Segment Start: PROVIDED RECORDS
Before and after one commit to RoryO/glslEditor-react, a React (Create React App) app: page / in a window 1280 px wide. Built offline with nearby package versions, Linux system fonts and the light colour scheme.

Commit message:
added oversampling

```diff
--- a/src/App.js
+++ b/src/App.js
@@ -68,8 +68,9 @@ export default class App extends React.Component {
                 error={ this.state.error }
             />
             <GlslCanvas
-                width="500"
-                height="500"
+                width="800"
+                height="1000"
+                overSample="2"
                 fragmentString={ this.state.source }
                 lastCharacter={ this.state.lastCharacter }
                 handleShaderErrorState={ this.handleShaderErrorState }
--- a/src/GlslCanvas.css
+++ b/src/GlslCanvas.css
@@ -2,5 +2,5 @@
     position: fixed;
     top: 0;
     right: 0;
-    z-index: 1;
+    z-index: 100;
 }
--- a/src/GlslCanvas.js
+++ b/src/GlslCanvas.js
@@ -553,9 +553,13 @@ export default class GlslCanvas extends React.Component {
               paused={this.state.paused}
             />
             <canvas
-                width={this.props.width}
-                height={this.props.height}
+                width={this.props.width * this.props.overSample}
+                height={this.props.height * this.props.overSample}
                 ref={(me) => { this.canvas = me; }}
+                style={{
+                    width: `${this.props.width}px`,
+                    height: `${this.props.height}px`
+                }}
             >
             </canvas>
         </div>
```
Segment End: PROVIDED RECORDS
Segment Start: PROVIDED RECORDS
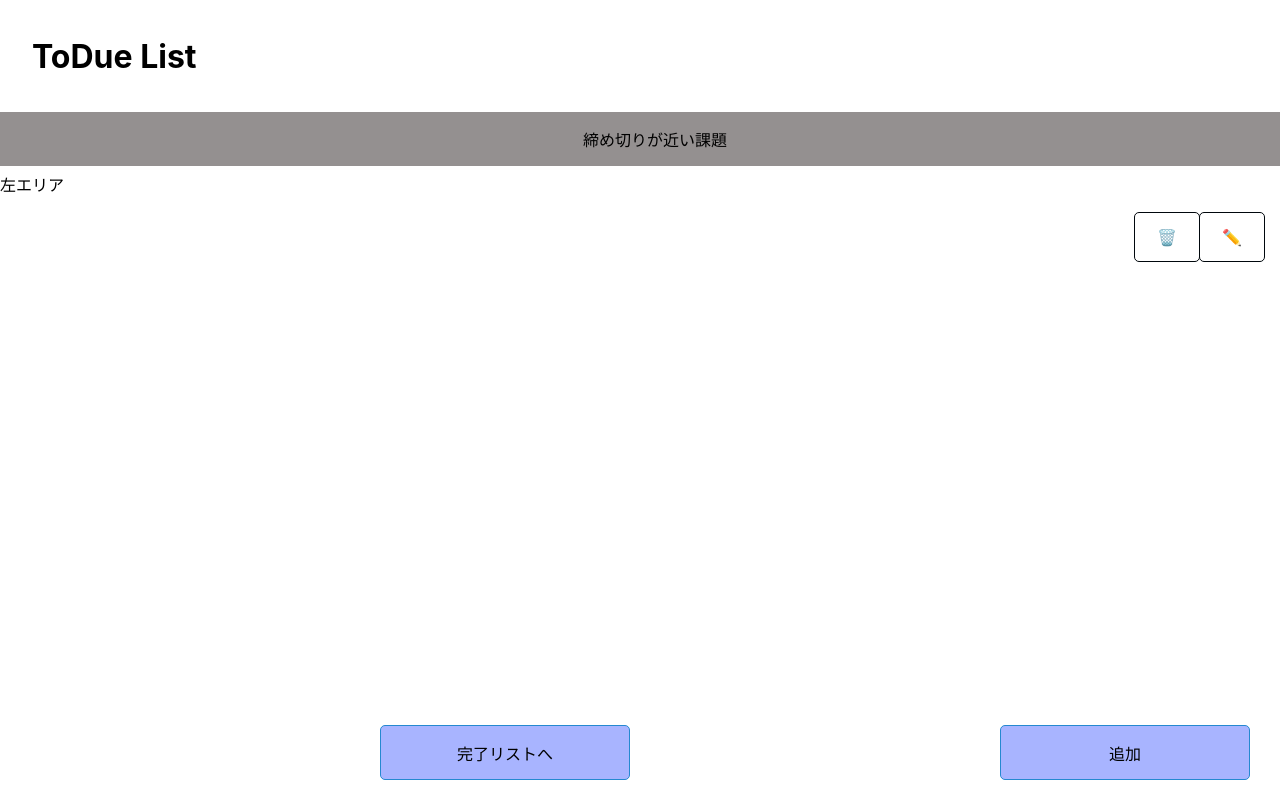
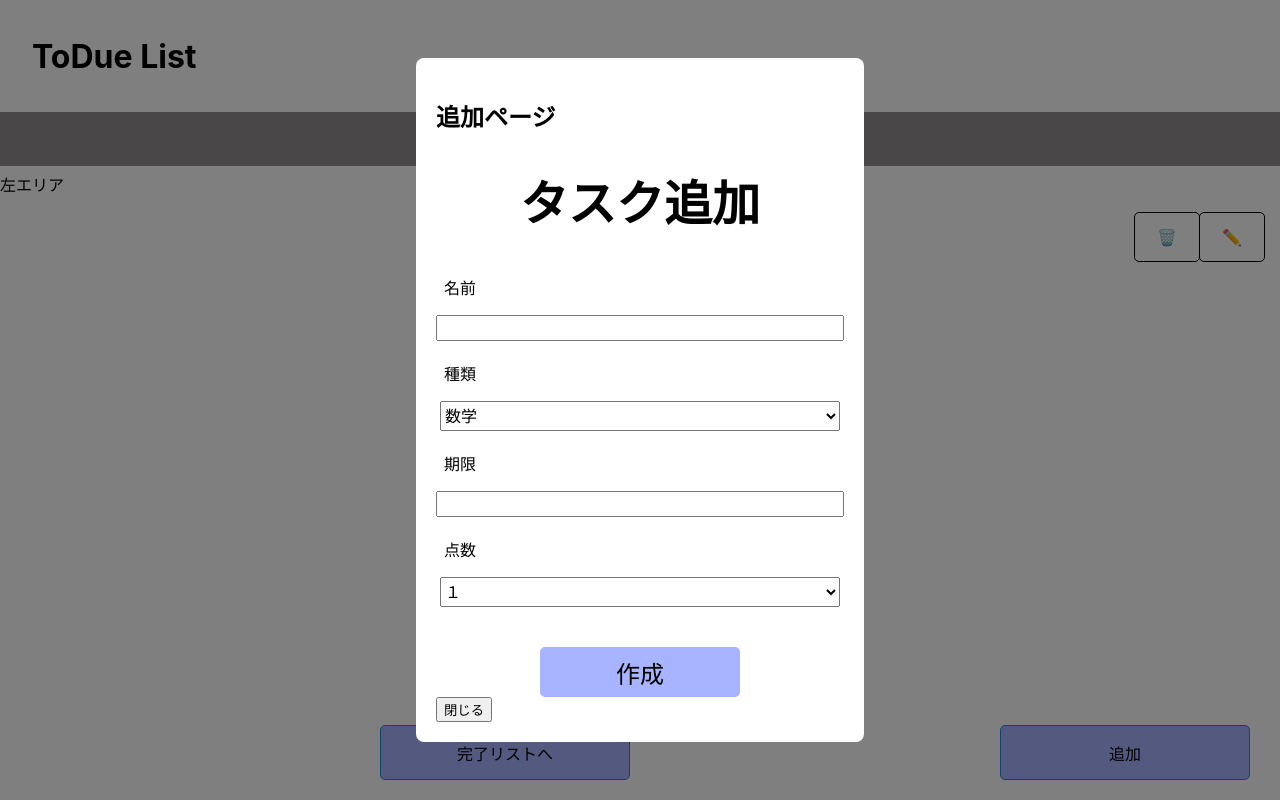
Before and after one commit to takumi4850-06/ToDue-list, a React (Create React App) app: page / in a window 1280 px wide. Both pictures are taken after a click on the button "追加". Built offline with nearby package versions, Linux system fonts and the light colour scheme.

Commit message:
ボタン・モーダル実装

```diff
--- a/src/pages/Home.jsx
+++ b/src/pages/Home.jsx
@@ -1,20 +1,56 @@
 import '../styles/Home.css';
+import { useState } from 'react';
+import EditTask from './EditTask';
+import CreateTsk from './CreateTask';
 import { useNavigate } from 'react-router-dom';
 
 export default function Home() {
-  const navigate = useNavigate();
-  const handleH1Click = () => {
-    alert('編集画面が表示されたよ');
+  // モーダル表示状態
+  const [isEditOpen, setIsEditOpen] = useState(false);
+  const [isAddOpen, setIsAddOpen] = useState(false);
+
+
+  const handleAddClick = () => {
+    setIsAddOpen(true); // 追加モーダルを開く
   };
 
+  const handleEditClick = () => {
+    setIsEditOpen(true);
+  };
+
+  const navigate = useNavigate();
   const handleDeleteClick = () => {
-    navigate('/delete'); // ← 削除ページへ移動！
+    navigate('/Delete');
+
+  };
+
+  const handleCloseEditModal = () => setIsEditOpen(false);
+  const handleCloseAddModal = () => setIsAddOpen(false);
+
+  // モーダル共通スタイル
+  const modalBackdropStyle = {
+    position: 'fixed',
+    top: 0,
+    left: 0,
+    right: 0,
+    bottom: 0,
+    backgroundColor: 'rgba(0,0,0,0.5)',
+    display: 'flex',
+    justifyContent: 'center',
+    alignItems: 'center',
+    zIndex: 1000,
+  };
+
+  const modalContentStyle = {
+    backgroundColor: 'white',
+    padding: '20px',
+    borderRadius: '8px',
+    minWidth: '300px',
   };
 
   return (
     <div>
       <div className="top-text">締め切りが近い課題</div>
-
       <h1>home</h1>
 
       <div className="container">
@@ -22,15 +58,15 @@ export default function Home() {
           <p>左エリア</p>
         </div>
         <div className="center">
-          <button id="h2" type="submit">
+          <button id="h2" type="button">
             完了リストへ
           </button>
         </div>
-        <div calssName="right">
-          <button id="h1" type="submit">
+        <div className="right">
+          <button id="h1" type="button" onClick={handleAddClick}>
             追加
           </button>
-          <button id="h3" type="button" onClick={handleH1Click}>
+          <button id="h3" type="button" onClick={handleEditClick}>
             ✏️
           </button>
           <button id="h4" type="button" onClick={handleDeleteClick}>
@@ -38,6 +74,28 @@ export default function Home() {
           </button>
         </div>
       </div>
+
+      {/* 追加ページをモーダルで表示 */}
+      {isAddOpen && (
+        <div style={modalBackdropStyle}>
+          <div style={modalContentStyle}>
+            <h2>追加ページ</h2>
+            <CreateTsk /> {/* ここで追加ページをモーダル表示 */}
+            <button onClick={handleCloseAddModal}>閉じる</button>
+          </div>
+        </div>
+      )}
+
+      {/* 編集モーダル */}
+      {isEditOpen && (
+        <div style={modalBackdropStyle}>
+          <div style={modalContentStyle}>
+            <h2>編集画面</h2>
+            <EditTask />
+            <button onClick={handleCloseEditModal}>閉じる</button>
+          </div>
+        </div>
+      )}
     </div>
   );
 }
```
Segment End: PROVIDED RECORDS
• [EXERCISE DIRECTIONS]:
Search the listing for the word "className", and copy every line in which it is found.

• [OUTPUT FOR THIS EXERCISE]:
       <div className="top-text">締め切りが近い課題</div>
       <div className="container">
         <div className="center">
+        <div className="right">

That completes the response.